  • Case Pacer—This cloud-based program is a 100-percent mobile-friendly case management software with features like a case diary and log and all your client and case-related contact information. Like Clio®, it’s a cloud-based subscription service, so there’s no need for the costs and disadvantages of maintaining your own servers or database.
  • Microsoft® Office 365™—It takes the same approach so that the programs you use daily, such as PowerPoint, Word, Outlook, and Excel, are cloud-based for a monthly subscription. That means there’s no expensive enterprise licensing, you’re up and running with your own domain name, and your email address easily becomes “you@ yourownfirm.com.”
  • Answerconnect—This is a virtual receptionist. Its agents take calls as if they’re in your office. These folks can really function like they’re part of your team, triaging cases, taking messages, and setting appointments without the need for a personal assistant or human resources department. They send you an email or text documenting the caller and content of the conversation, which you can receive in any setting, such as on your computer, tablet, or mobile.

The bottom line is that this technology will render lawyers, and I suspect many other professionals, office free. The walls of our traditional office settings will evaporate, further blurring the traditional lines between work and life (of course, there are drawbacks, not the least of which that you’ll have nowhere to hide when you want to play hooky).

What does the future hold?

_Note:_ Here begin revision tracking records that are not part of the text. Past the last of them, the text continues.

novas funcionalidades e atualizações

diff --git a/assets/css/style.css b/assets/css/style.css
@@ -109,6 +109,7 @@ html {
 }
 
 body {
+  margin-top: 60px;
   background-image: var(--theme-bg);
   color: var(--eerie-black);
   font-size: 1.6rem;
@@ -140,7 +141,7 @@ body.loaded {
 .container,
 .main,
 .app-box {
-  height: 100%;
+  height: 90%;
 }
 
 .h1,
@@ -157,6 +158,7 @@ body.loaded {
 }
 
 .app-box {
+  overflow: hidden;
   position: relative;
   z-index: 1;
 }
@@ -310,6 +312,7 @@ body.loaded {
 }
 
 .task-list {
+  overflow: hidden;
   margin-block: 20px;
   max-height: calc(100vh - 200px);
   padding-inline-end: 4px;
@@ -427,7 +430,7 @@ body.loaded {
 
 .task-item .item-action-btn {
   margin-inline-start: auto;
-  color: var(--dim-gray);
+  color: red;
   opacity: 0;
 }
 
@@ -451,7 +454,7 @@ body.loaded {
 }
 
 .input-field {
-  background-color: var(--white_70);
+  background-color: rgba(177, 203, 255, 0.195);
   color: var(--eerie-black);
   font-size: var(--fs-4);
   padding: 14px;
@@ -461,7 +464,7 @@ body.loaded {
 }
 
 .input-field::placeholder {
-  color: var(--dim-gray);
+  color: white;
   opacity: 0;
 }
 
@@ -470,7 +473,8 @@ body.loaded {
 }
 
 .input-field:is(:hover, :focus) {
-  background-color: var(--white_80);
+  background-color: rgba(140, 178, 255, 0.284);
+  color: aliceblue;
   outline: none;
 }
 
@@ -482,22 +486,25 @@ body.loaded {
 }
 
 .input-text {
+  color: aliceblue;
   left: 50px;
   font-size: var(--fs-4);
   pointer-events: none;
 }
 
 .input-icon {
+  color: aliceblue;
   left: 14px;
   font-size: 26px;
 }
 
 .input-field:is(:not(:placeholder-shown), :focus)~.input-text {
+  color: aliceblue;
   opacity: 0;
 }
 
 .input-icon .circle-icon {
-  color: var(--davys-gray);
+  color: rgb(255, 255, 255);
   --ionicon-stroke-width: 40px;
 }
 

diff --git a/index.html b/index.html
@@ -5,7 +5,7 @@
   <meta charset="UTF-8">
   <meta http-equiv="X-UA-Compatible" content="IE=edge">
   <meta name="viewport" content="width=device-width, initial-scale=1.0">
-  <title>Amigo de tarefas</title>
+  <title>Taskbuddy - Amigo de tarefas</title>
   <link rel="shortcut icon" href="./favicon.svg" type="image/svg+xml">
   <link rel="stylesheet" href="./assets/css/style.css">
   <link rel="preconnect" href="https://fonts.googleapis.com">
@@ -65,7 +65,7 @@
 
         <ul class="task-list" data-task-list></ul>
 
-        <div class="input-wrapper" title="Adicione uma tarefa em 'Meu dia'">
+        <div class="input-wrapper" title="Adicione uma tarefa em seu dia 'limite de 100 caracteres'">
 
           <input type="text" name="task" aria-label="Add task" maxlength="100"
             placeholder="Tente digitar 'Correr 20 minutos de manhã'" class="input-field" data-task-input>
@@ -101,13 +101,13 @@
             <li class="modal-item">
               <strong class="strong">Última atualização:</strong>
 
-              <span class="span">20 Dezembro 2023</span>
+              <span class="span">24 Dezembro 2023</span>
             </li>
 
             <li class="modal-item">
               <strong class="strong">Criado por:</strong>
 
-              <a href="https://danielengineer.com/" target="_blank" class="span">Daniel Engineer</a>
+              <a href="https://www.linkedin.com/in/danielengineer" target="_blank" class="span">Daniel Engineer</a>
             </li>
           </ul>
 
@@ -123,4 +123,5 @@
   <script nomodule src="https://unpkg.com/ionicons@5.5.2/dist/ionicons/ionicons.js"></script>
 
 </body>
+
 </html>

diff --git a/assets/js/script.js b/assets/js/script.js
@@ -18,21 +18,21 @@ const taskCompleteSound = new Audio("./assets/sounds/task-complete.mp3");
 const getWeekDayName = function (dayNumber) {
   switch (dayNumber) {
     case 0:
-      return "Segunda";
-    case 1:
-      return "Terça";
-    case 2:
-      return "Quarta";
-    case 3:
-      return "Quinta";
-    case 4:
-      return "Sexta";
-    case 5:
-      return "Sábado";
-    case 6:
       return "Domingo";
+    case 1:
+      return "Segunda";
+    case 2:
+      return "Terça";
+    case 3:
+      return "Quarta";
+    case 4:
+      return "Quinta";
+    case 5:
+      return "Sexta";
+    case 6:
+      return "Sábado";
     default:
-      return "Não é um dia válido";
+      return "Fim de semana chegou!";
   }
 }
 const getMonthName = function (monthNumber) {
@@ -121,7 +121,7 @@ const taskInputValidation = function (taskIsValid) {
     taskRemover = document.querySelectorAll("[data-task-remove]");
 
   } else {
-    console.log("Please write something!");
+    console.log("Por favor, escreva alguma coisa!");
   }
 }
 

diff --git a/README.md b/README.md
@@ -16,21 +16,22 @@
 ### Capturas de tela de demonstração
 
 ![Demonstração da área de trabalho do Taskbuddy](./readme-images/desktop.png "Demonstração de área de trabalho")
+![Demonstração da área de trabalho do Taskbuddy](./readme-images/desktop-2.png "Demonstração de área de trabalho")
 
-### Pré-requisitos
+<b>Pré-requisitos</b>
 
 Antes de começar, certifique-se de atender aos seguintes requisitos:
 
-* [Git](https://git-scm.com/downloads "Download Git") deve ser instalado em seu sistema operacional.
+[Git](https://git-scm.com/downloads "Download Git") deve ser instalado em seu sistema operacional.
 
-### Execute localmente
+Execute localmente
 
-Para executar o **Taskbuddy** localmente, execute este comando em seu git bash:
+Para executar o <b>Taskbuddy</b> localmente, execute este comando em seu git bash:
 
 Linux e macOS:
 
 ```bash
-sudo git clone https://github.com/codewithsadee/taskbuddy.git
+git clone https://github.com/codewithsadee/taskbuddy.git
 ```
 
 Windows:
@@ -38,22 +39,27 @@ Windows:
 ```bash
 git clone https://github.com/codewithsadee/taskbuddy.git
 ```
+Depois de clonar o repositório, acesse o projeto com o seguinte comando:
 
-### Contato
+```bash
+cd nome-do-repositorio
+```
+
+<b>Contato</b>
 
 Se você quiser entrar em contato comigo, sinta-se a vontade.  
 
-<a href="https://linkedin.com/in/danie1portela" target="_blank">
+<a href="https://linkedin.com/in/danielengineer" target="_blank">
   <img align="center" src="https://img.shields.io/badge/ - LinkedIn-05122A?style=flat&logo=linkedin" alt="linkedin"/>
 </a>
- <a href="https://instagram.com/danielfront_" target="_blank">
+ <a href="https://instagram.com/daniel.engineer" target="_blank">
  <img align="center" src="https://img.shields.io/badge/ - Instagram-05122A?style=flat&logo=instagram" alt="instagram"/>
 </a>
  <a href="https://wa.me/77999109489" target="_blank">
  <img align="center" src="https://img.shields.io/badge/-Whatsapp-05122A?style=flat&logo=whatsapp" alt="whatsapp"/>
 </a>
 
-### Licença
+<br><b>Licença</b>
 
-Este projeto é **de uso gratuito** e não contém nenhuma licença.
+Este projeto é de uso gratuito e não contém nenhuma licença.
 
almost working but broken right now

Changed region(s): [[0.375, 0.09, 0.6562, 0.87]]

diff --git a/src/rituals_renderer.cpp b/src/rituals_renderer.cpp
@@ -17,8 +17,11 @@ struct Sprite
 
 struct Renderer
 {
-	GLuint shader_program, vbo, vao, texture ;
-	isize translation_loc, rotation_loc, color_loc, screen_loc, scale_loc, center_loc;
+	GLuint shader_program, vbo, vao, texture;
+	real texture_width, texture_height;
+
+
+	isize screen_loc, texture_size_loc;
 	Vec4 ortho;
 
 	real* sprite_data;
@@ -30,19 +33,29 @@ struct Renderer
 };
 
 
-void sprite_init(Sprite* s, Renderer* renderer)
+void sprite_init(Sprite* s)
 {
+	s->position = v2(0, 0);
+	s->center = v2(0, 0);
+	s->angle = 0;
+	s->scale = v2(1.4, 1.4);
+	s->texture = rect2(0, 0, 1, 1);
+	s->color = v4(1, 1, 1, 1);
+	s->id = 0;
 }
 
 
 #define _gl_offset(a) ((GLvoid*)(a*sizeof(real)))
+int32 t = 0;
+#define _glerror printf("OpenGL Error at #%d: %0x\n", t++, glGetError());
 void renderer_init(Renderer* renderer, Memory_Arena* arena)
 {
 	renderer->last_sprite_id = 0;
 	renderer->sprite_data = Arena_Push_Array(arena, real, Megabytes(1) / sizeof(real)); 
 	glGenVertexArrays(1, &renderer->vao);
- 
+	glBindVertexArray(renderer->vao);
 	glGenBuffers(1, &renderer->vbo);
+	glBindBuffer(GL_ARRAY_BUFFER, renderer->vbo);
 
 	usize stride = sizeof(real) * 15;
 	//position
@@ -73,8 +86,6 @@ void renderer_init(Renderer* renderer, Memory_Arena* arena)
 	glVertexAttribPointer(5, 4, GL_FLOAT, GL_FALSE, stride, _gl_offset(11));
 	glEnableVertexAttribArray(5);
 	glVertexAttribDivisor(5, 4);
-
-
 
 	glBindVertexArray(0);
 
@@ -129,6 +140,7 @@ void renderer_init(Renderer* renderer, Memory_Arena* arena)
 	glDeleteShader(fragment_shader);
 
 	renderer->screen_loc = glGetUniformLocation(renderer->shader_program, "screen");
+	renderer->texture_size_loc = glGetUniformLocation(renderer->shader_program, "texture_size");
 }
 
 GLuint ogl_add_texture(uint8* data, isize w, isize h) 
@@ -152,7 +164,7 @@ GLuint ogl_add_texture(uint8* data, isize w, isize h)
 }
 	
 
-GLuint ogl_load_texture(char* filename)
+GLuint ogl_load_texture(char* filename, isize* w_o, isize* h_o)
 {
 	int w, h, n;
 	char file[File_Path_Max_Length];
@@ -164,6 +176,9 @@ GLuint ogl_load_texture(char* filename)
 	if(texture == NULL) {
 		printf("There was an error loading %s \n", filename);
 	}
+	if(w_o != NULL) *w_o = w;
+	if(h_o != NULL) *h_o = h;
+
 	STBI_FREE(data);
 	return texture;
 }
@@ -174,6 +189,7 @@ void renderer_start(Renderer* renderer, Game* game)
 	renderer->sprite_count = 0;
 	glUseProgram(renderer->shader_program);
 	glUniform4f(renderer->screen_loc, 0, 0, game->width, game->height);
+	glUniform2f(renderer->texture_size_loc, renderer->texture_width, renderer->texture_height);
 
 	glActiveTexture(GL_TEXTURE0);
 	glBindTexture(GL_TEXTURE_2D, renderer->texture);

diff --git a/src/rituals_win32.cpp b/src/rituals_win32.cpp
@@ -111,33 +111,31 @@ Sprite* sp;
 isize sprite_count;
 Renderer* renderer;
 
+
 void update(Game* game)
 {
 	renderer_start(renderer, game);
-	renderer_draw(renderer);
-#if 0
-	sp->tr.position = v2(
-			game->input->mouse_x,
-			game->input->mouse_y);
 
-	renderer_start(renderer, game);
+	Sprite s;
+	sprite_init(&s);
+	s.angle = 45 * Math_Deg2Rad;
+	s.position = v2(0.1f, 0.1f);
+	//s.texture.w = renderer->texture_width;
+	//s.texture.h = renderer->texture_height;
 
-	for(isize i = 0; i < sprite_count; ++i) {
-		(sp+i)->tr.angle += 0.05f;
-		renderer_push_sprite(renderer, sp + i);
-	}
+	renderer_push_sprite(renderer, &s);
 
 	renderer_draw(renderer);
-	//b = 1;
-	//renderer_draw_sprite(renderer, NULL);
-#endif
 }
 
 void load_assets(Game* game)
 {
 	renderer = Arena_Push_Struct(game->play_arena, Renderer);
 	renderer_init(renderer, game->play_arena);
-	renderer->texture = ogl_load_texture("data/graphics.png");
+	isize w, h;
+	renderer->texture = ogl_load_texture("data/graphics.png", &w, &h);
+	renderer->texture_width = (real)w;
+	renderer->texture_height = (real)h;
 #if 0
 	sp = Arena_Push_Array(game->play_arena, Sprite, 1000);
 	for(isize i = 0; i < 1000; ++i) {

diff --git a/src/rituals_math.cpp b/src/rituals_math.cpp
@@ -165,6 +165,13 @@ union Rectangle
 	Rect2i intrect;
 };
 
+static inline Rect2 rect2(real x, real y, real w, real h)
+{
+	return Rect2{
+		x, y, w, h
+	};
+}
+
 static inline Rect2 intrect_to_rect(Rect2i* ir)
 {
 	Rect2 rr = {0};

Nothing is certain, except for constant change. If I were a soothsayer, I’d predict that technology will continue to play a more and more significant and widespread role in our practice. Technology’s rapidly-changing tentacles will continue to permeate all aspects of the law.

I can envision a day when law firms will employ holographic workstations allowing attorneys to view, process, and analyze vast amounts of data in 3D environments. Artificial intelligence has the amazing potential to allow interactivity; suddenly, the computer becomes your legal partner, allowing for real-time strategization, debate, and negotiation. Deep machine learning and AI already have the ability to analyze photos and statistical information to predict outcomes.

Virtual reality is already making inroads, and it has the potential to be a game-changer. The Oculus Rift is a virtual reality headset developed and manufactured by Oculus VR. Just released March 28, it’s the first product to kick-start consumer-targeted reality headsets.

This means more brands and products will follow—and next thing you know, it’ll be in the courtroom. Imagine a juror or factfinder actually “standing” at an accident scene with the opportunity to better understand the facts and liability in a case. Suddenly, jurors are able to relive the incident. The implications are incredible, and the future is indeed here.

We’ve already employed tools like Google Glass, iPads, and wearables, increasing our interactions with our clients, juries, and decision makers. In the future, perhaps technology plays a greater role in civil resolutions. And in mediums like alternative dispute resolution, technology has the potential to make the process more efficient and fulfilling for everyone involved. Who knows?

Stay tuned. It’s a very exciting time to be practicing law.

Marc Lamber

Marc Lamber  is a partner at the Lamber Goodnow Injury Law Team based in Phoenix, with offices in Denver; Las Vegas; Reno, Nev.; Tucson, Ariz.; along with its newest office in Chicago. The team’s parent firm is Fennemore Craig.